### Your task
A complete response lists each line of the data below that includes the word "true".

Difference listings
=== Begin Enclosure ===
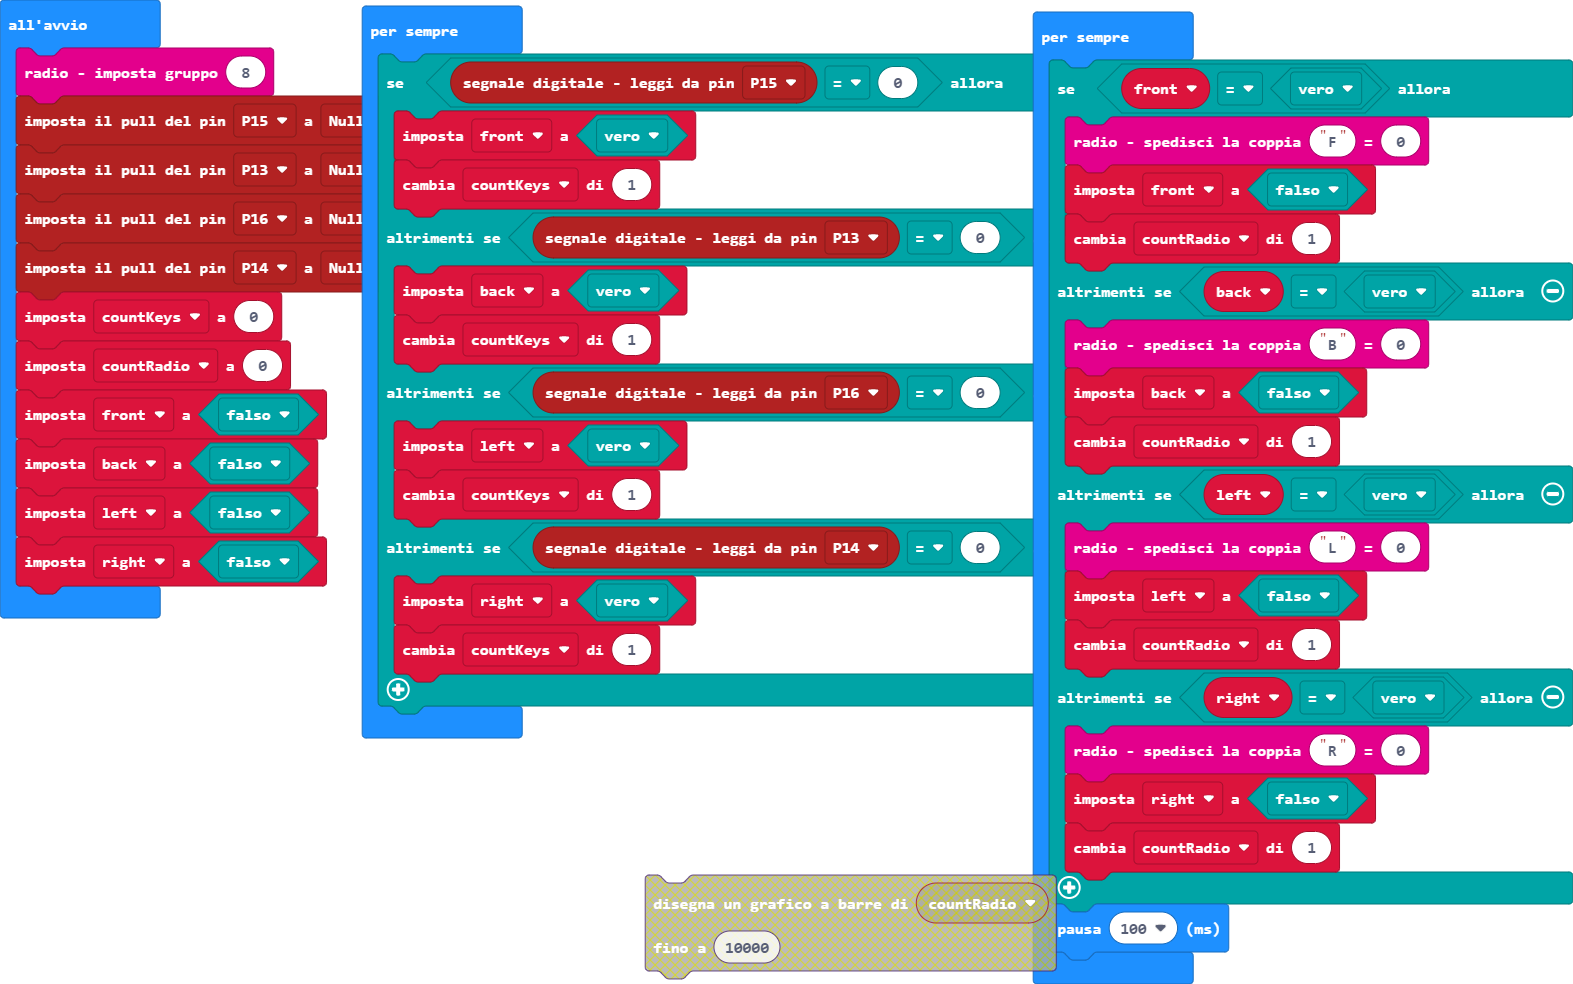
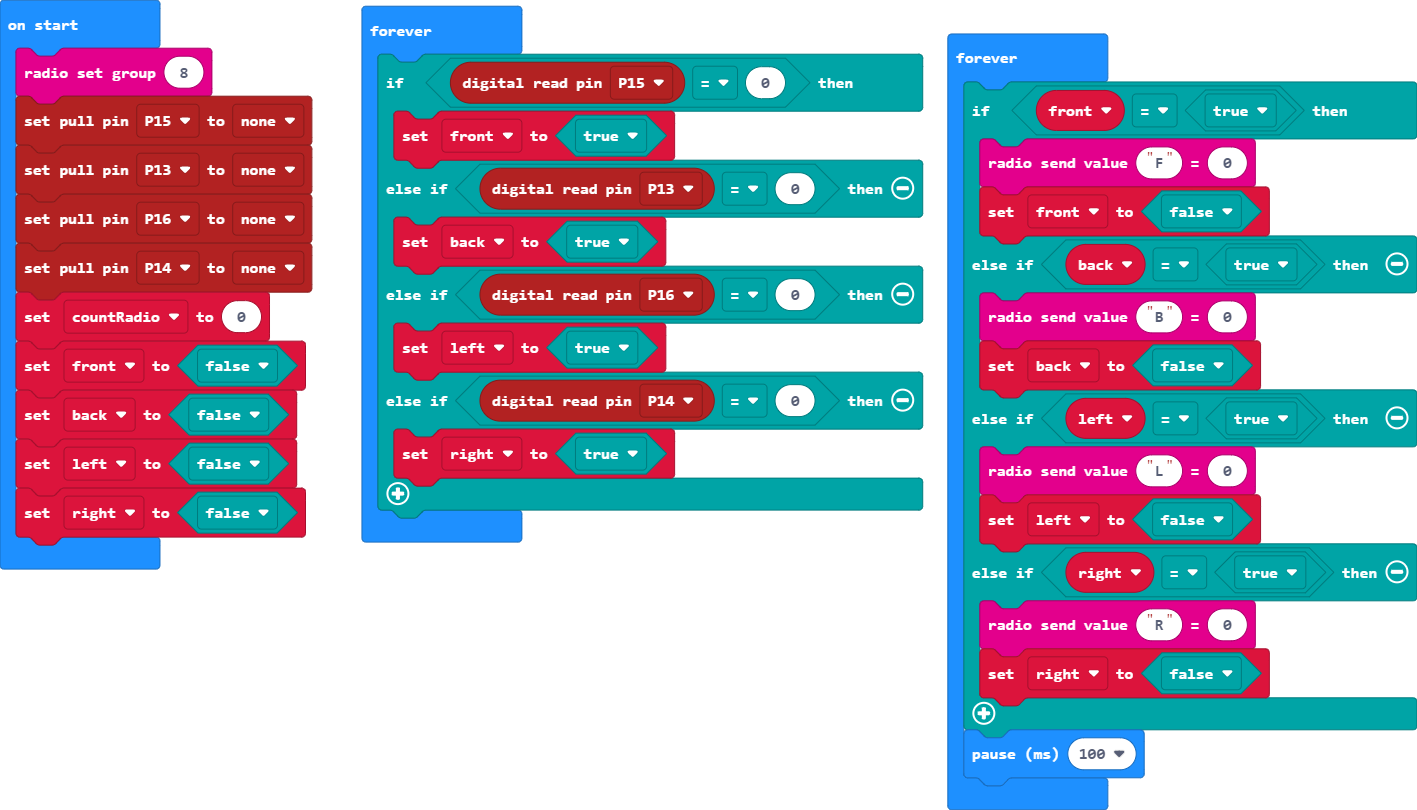
Update main.blocks, main.ts

diff --git a/main.ts b/main.ts
@@ -3,7 +3,6 @@ pins.setPull(DigitalPin.P15, PinPullMode.PullNone)
 pins.setPull(DigitalPin.P13, PinPullMode.PullNone)
 pins.setPull(DigitalPin.P16, PinPullMode.PullNone)
 pins.setPull(DigitalPin.P14, PinPullMode.PullNone)
-let countKeys = 0
 let countRadio = 0
 let front = false
 let back = false
@@ -12,35 +11,27 @@ let right = false
 basic.forever(function () {
     if (pins.digitalReadPin(DigitalPin.P15) == 0) {
         front = true
-        countKeys += 1
     } else if (pins.digitalReadPin(DigitalPin.P13) == 0) {
         back = true
-        countKeys += 1
     } else if (pins.digitalReadPin(DigitalPin.P16) == 0) {
         left = true
-        countKeys += 1
     } else if (pins.digitalReadPin(DigitalPin.P14) == 0) {
         right = true
-        countKeys += 1
     }
 })
 basic.forever(function () {
     if (front == true) {
         radio.sendValue("F", 0)
         front = false
-        countRadio += 1
     } else if (back == true) {
         radio.sendValue("B", 0)
         back = false
-        countRadio += 1
     } else if (left == true) {
         radio.sendValue("L", 0)
         left = false
-        countRadio += 1
     } else if (right == true) {
         radio.sendValue("R", 0)
         right = false
-        countRadio += 1
     }
     basic.pause(100)
 })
=== End Enclosure ===
### Reply to the exercise
         front = true
         back = true
         left = true
         right = true
     if (front == true) {
     } else if (back == true) {
     } else if (left == true) {
     } else if (right == true) {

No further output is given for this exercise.